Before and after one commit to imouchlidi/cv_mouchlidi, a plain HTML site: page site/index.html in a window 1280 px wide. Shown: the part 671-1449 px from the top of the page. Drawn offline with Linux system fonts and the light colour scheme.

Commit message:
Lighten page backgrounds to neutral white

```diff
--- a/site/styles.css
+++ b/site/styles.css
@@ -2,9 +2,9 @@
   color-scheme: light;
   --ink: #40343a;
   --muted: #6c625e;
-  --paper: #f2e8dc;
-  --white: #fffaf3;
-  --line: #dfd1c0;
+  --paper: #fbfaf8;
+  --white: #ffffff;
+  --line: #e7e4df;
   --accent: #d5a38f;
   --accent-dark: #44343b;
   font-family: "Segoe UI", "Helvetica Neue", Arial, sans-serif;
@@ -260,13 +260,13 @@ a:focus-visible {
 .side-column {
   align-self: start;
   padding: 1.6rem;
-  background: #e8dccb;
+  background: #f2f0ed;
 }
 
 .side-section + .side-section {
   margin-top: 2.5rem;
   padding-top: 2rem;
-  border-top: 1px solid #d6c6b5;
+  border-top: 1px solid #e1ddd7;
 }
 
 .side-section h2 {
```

§

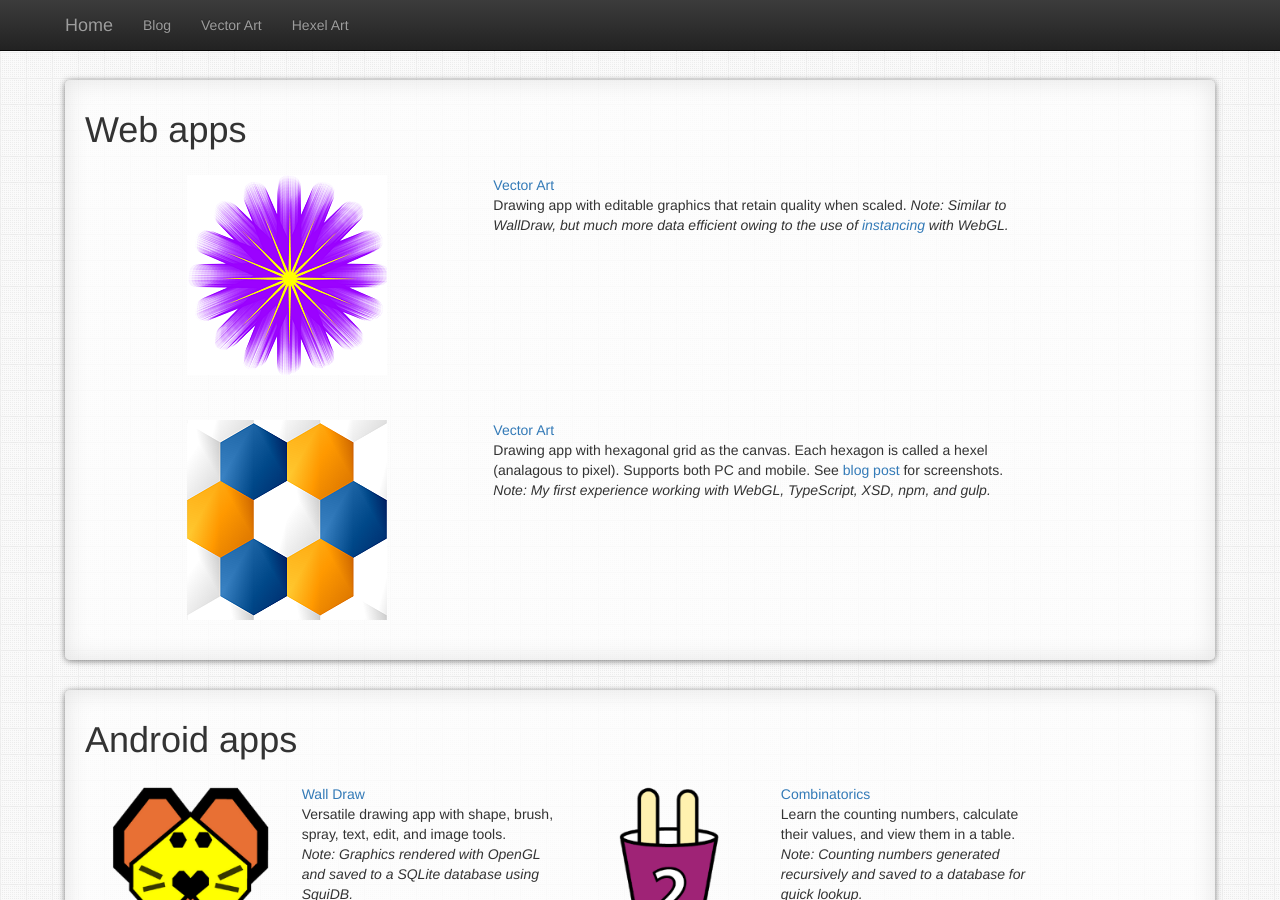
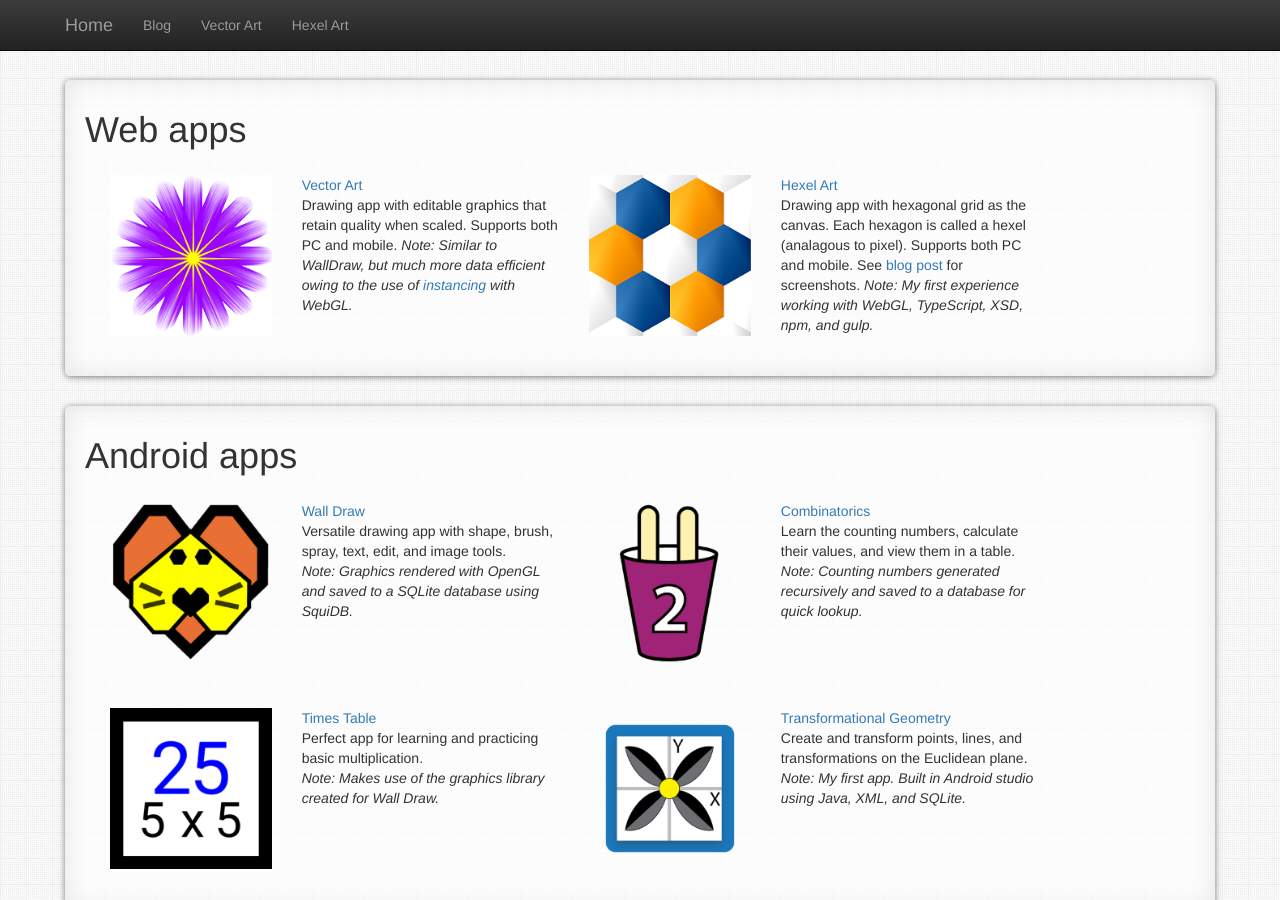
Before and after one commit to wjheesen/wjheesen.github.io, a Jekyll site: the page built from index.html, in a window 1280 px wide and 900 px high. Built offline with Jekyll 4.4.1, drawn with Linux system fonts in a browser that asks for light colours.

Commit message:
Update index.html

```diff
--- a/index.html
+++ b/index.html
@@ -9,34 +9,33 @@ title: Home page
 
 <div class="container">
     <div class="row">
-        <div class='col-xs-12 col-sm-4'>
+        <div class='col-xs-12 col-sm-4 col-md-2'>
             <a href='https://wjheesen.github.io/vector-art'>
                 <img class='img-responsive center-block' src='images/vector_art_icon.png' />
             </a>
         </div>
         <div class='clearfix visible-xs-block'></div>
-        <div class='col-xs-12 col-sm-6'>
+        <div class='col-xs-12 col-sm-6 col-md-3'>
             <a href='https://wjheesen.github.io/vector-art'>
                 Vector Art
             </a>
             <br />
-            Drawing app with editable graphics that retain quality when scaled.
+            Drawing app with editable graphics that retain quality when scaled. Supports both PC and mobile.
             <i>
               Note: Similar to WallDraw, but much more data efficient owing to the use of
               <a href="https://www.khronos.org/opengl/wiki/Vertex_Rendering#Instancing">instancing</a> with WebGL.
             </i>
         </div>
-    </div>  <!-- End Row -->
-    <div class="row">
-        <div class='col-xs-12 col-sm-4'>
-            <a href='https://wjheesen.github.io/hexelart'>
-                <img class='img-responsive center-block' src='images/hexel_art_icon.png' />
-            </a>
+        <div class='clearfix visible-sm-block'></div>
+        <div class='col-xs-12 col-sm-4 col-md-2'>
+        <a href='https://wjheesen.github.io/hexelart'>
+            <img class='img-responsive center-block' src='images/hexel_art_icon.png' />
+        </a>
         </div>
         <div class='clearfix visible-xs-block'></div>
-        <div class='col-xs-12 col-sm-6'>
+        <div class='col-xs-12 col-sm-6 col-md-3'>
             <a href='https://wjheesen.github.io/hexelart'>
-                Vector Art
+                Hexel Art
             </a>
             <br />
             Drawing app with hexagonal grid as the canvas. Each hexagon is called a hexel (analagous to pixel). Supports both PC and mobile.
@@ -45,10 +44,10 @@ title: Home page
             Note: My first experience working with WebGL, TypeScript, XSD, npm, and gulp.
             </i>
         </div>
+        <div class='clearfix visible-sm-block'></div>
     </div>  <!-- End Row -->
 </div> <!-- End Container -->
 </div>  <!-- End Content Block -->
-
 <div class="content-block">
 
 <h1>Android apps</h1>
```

§

WHAT TO PRODUCE:
Your answer should be a single number: how many lines in the preceding entries contain "both".

ANSWER SECTION:
2